When asked Friday whether or not the legislation, which limits the governor’s power over several state agencies and prevents the state’s newly elected Democratic attorney general from pulling out of a lawsuit challenging the Affordable Care Act, undermines the will of the voters that elected a Democrat, Tony Evers, to succeed him, Walker said no.
“The will of the voters four years ago was to elect me to a term that ends January 7th,” Walker said at a bill signing ceremony in Green Bay, “So I don’t stop, just because the media treats an election as though that’s the end of a term, it’s not.”
Walker said the outrage over the legislation was nothing more than “hype and hysteria” generated by the national media, and that Evers will remain on of the strongest chief executives in the country following his decision to sign the bills into law.
“I will be signing each of these three bills in their entirety. We believe they fulfill the criteria that we set going forward,” Walker said flanked by the Republican leaders of the Wisconsin State legislature.

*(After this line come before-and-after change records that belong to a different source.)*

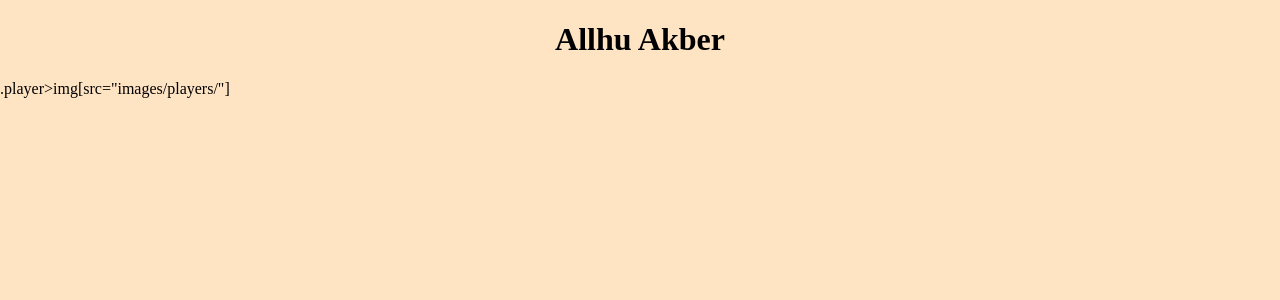
Repository: zjria/leader-board
Page: index.html
The author's editor kept a copy of each file at every save. The page is drawn from the files as they stood at one save, then again after the next save.
The browser window is 1280 px wide. The pictures show the whole page.

Above is the page before, as saved 2022-09-03 08:00:36.

After the next save:
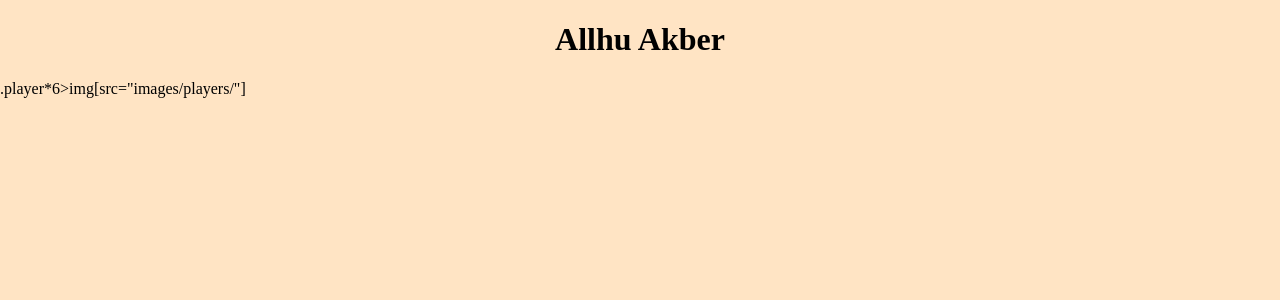
Saved 64 s later.
--- a/index.html
+++ b/index.html
@@ -21,7 +21,7 @@
         <section>
             <div class="top-players">
                 <div class="players">
-                    .player>img[src="images/players/"]
+                    .player*6>img[src="images/players/"]
                 </div>
             </div>
         </section>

Evers had been trying to make a personal appeal to Walker in the past week to veto the bills, but ultimately his attempts were unsuccessful.

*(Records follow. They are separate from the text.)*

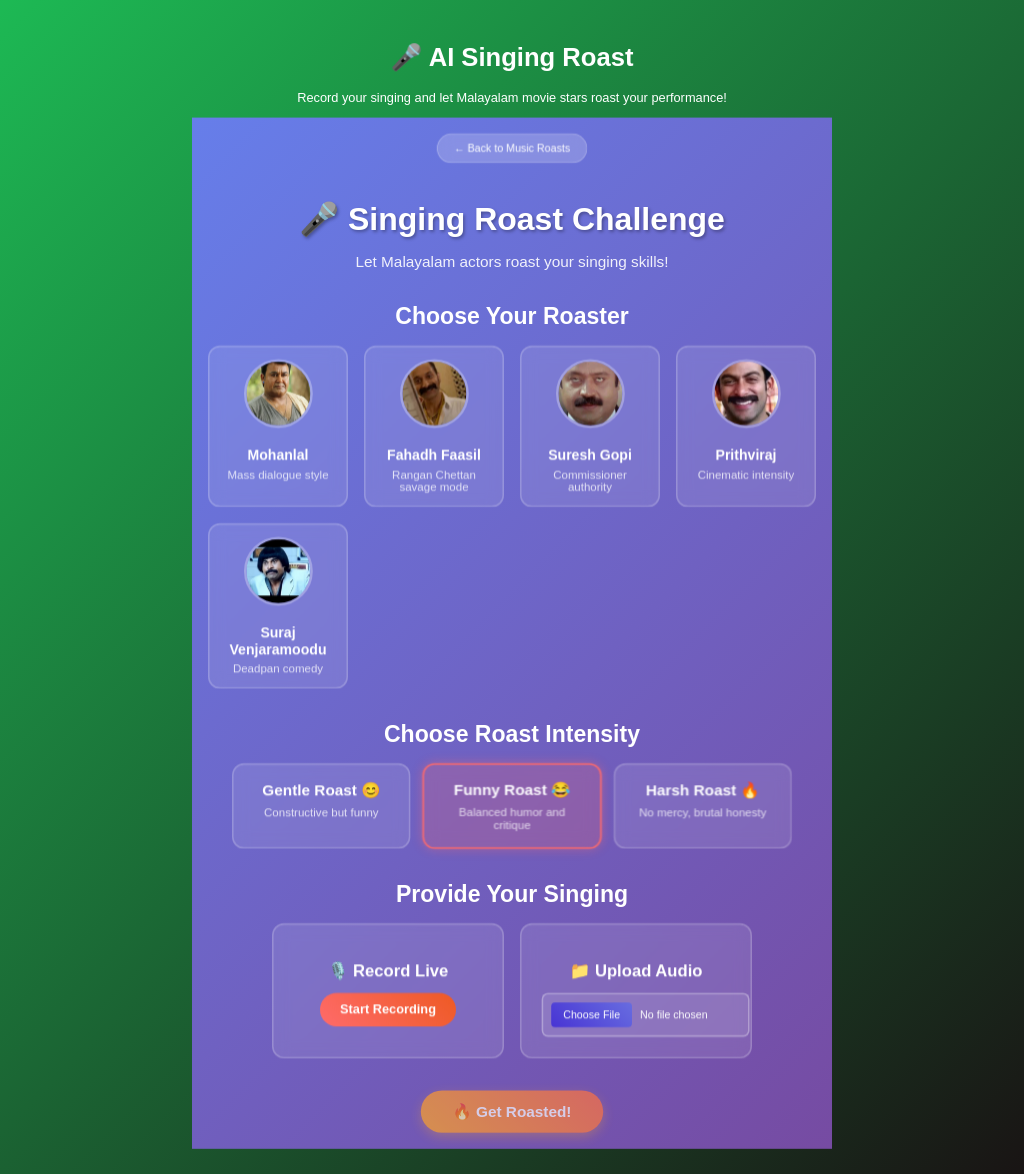
Repository: ashlin311/useless_project_team_gosh
Page: / (app in react-app/)
An editor plug-in stored every save of this project. The page is shown before and after the next save, followed by the edit.
The browser window is 1280 px wide. The pictures show the whole page, at 80% of full size.
The page's requests for data from a server got no answer. The project was rebuilt for these pictures with package versions that can differ from the ones it lists, and the page was loaded fresh each time. No one was signed in, and anything a server would have sent is missing.

Above is the page before, as saved 2025-08-10 10:16:05.

After the next save:
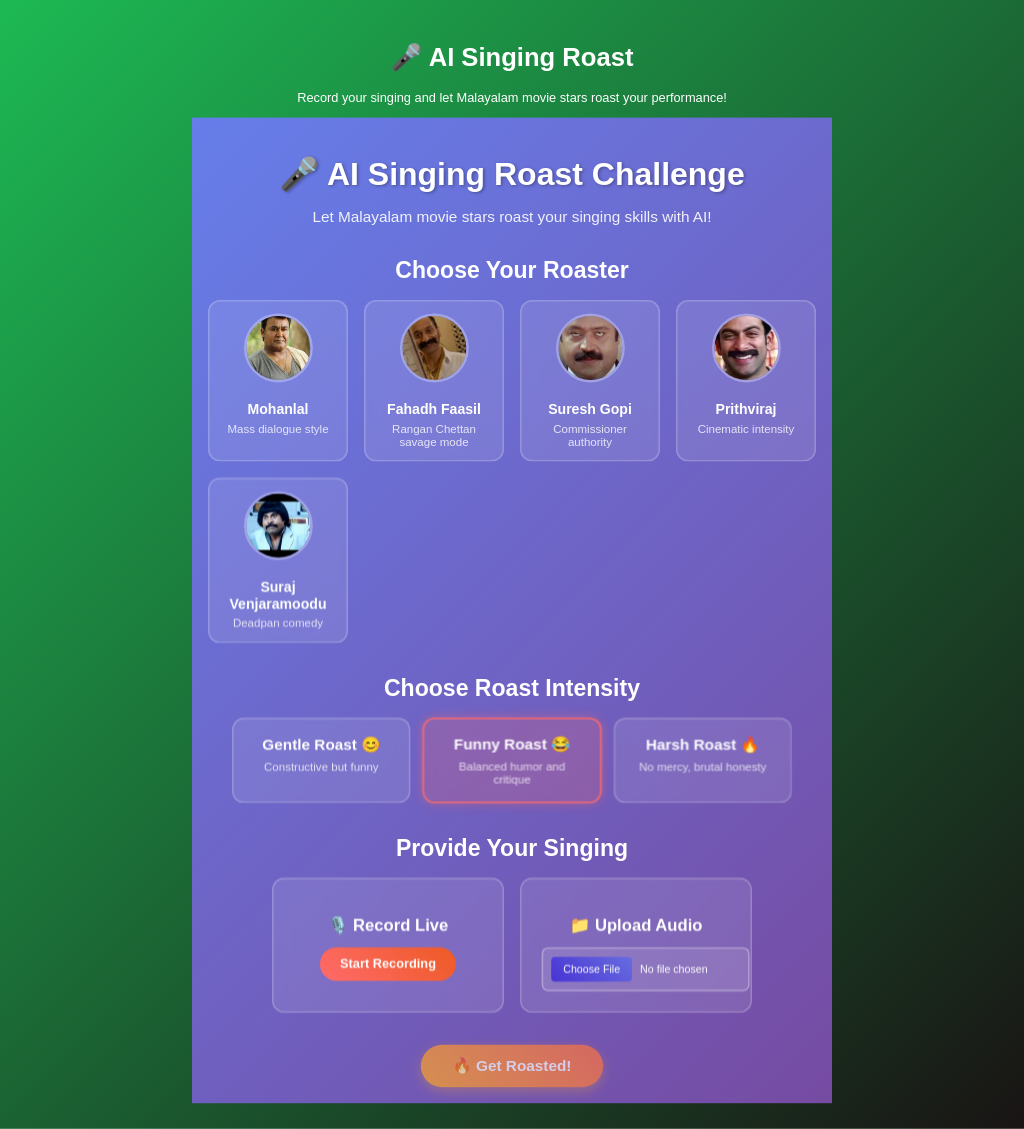
Saved 8 s later.
--- a/react-app/src/components/AudioRoastPage.js
+++ b/react-app/src/components/AudioRoastPage.js
@@ -178,11 +178,8 @@
   return (
     <div className="audio-roast-page">
       <div className="header">
-        <button onClick={onBack} className="back-button">
-          ← Back to Music Roasts
-        </button>
-        <h1>🎤 Singing Roast Challenge</h1>
-        <p>Let Malayalam actors roast your singing skills!</p>
+        <h1>🎤 AI Singing Roast Challenge</h1>
+        <p>Let Malayalam movie stars roast your singing skills with AI!</p>
       </div>
 
       {!roastResult ? (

The Democrat immediately slammed Walker’s decision, saying it “overrides” the will of Wisconsin voters.
“Today, Governor Walker chose to ignore and override the will of the people of Wisconsin. This will no doubt be his legacy,” Evers wrote in a statement released Friday, “The people demanded a change on November 6th, and they asked us to solve problems, not pick petty, political fights. The people of Wisconsin expect more from our government than what has happened in our state over the past few weeks.”

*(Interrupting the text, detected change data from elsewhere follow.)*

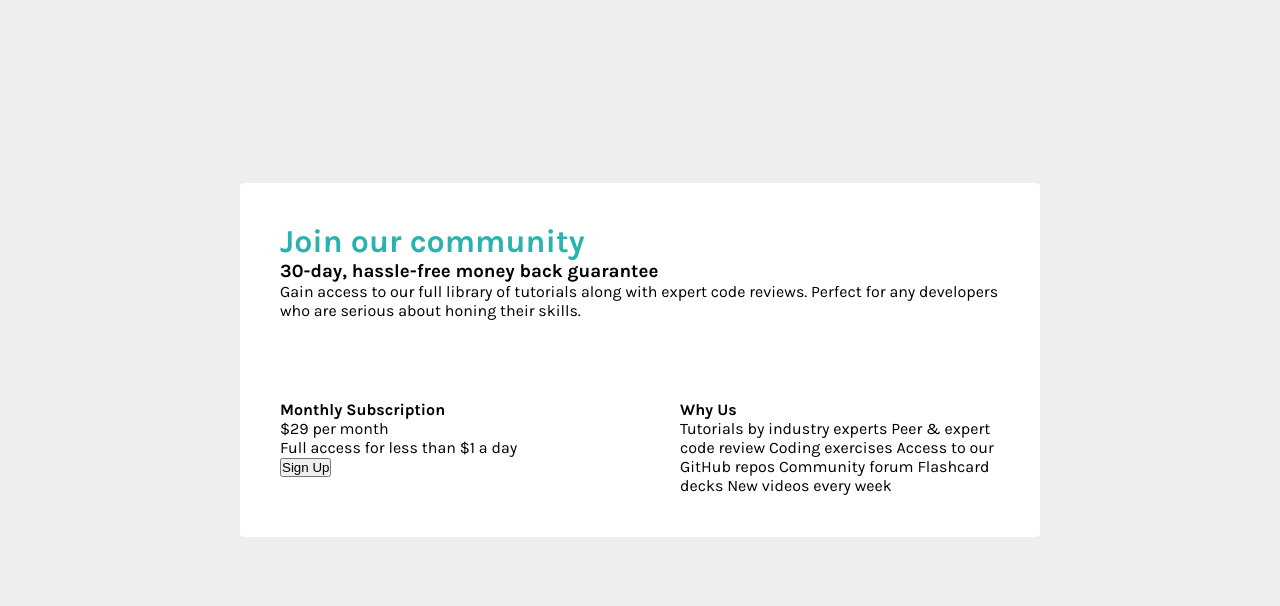
Repository: Akashiii1/WebSingleGrid_Day3
Page: index.html
These files come from the project's save history. The page is drawn as it stood at one moment and after the next save; the edit follows.
The browser window is 1280 px wide. The pictures show the whole page.

Above is the page before, as saved 2021-12-22 01:02:55.

After the next save:
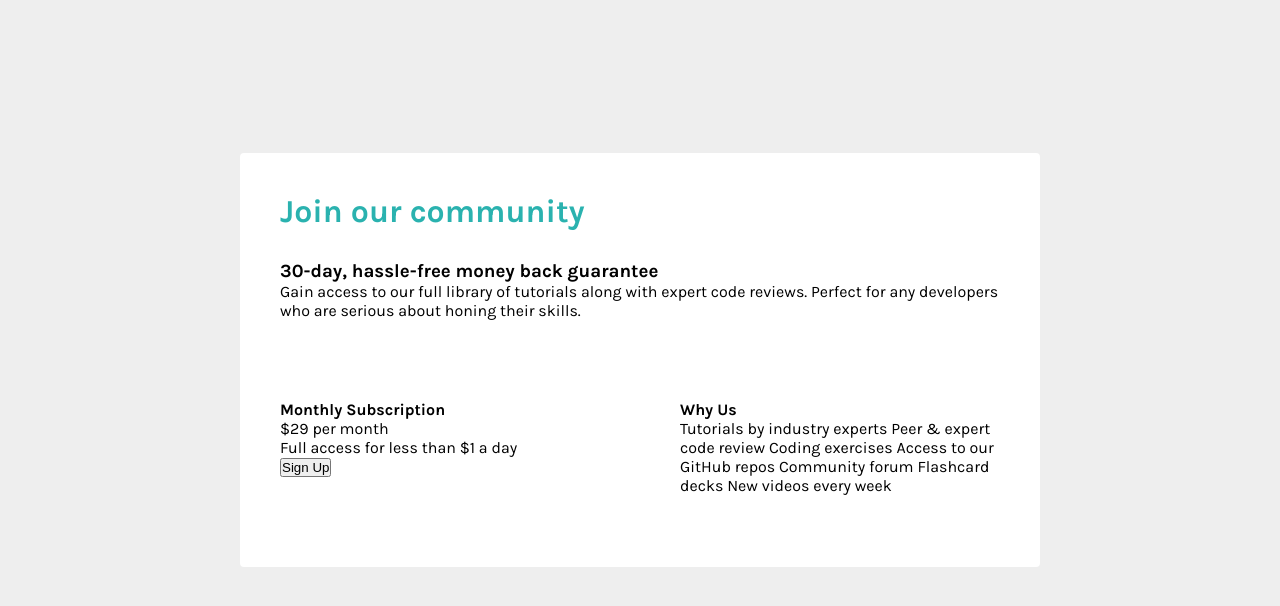
Saved 20 s later.
--- a/style.css
+++ b/style.css
@@ -73,4 +73,5 @@ body{
 .item1 h1{
   font-size: 32px;
   color:var(--Cyan) ;
+  margin-bottom: 30px;
 }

Some in the state worry that the legislation sets a dangerous precedent and encourages both parties to take similar steps to curb their opponent’s power in the wake of an electoral defeat.
“You don’t want to bring a Nerf gun to a knife fight. If one player is violating norms and the other player says well I’m still going to behave as if they still exist, then you’re at a real disadvantage,” University of Wisconsin political science professor Kenneth Mayer told ABC News in an interview, “Over time, if voters are OK with that, or in a position where they can’t respond, then you have serious questions about the meaning of democratic rule.”
The episode continues to raise questions about the acceptability of partisan responses to election losses, and a potentially destabilizing precedent set by this and a similar situation playing out across the lake in the state of Michigan, where the Republican-controlled House and Senate are seeking to limit the power of incoming Democratic state officials, including Gov.-elect Gretchen Whitmer.
The situations in Michigan and Wisconsin are reminiscent of a 2016 attempt by the GOP-led state legislature in North Carolina to limit the powers of an incoming Democratic governor.
The courts eventually ruled that the legislation violated the state’s constitution.